The truth is, we all have it in us to achieve excellence, if not perfection. All it takes is a little effort, and others will notice. And even if they don’t notice, God does. 

Our second reading on Easter Sunday was proclaimed by a young woman who has Downs Syndrome. I love when she reads the epistles, which is usually once a month. Is her reading perfect? I guess that depends on your definition of the word. But she is always excellent. And always beautiful. You can tell she has practiced, that she takes her role seriously, and that she is honored to be a part of the liturgy. She is the embodiment of the presence of Christ proclaimed in the Word, and anyone who witnesses this on any given Sunday, but especially Easter Sunday, knows they’ve seen the risen Lord. 

Her life is God’s gift to her; what she does with it is her gift to God. To all of us, really. 

My hair is God’s gift to me. What I do with it is my gift to God. 

Substitute the word “hair” with “time” or “talent” or “treasure” or “faith.” And then remember that God is our father, our loving parent who cherishes crayon scribbles on notebook paper. This is the God that Jesus lived and died and rose again for us to know. Perfection be damned. It was on Good Friday. Our one-day-at-a-time excellence is more than enough.

Weekly One Thing

4 Jan

Some of you may recall that when I first started my blog, I kept a list of the “one thing” I felt God was trying to tell me at each Sunday mass. Sadly, I didn’t keep the list very well past 2012, and I didn’t add to it at all during 2014. While I’d like to think this was not indicative of my spiritual condition or willingness to listen to God, I have to admit my other choices were not ideal in 2014. We all have a rebellious period, though. Most of us experience it when we are in our teens; I decided to go through it in my late 30s. Fortunately, I’ve chosen to close that chapter.

So once again I will be listening for my “one thing” whenever I go to church. And for the sake of being accountable, and also to keep a record for myself and others, I’m going to start adding to that page of my blog again. If you’re on the same reading schedule as Catholics, I’d love for you to do it with me and compare what you heard. That whole “where two or three are gathered” thing . . .

Here’s the link:

http://holeyheart.com/weekly-one-thing/

A quick side note . . . just because I completely stopped doing it for a year doesn’t mean the exercise wasn’t useful. Apparently, my friend Laura was inspired by the “one thing” exercise and started doing it herself. This summer, she became the middle school youth minister at my church. And one afternoon when I was volunteering at their faith formation class, she encouraged the kids (including my son) to go to church listening for their one thing, and even gave them all prayer journals to take to church with them! I felt as though my own words had come back to me full circle. Thank you, Laura.
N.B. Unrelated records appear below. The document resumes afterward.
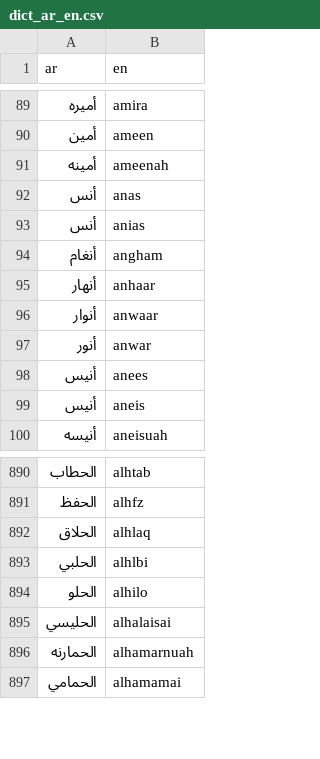
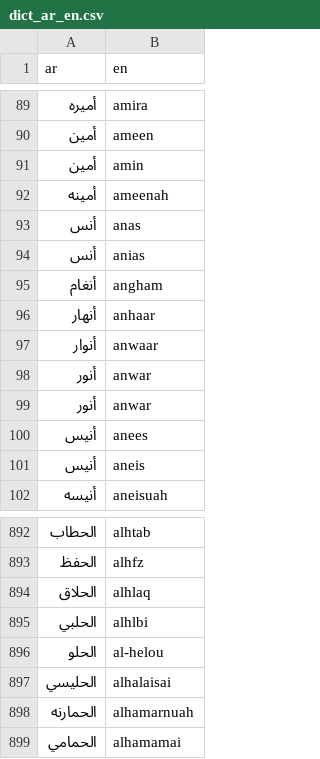
Before and after one commit to TechForPalestine/palestine-datasets, a CSV file: scripts/data/common/killed-in-gaza/data/dict_ar_en.csv, drawn as a sheet; only a part is shown, gaps mark what is left out.

Commit message:
fix: tweak ar->en dictionary (#427)
* tweak ar->en dict

* generate

* killed-in-gaza: json update

---------

Co-authored-by: sterlingwes <sterlingwes@users.noreply.github.com>

```diff
--- a/scripts/data/common/killed-in-gaza/data/dict_ar_en.csv
+++ b/scripts/data/common/killed-in-gaza/data/dict_ar_en.csv
@@ -90,2 +90,3 @@ ar,en
 أمين,ameen
+أمين,amin
 أمينه,ameenah
@@ -96,2 +97,3 @@ ar,en
 أنوار,anwaar
+أنور,anwar
 أنور,anwar
@@ -893,3 +895,3 @@ ar,en
 الحلبي,alhlbi
-الحلو,alhilo
+الحلو,al-helou
 الحليسي,alhalaisai
```
Also changed, not shown: 2 other files.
Living My Intentions, Part 2

2 Jan

I love the classical image of Janus, the ancient Roman god of transitions. Two faces, one looking forward to the future, the other looking back at the past.
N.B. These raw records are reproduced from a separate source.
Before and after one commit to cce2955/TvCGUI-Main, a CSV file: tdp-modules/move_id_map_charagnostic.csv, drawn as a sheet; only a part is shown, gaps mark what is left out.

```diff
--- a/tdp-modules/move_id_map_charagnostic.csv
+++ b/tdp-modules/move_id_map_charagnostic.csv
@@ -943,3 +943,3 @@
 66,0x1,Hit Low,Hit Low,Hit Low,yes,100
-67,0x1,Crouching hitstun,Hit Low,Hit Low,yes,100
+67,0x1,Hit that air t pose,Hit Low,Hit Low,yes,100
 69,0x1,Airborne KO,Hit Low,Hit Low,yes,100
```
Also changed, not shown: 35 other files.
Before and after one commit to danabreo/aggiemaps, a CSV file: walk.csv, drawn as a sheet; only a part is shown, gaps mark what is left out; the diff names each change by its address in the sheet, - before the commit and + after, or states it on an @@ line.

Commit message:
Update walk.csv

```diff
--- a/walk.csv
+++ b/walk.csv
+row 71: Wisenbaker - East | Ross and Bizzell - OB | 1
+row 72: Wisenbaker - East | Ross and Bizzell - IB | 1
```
My friends who are recovering alcoholics have been known to quote from the AA Promises: “We will not regret the past nor wish to shut the door on it.” That is one face of Janus. Regret and guilt can be driving forces in our lives without us ever even realizing it. I remember how free I felt when I finally understood at “heart level” I’m powerless over the past and nothing I do today can undo choices I made two minutes, two days, or two years ago.

Even in recent years as I’ve learned to cut myself a little slack and have the grace to let myself off the hook, I still find lingering feelings of wishing I could change the past or punishing myself (or others) for mistakes I think were made. The former is an illusion and the latter is a waste. The past was either a blessing or a lesson, so the best I can do today is be grateful for it, learn from it, admit that I was wrong, or forgive.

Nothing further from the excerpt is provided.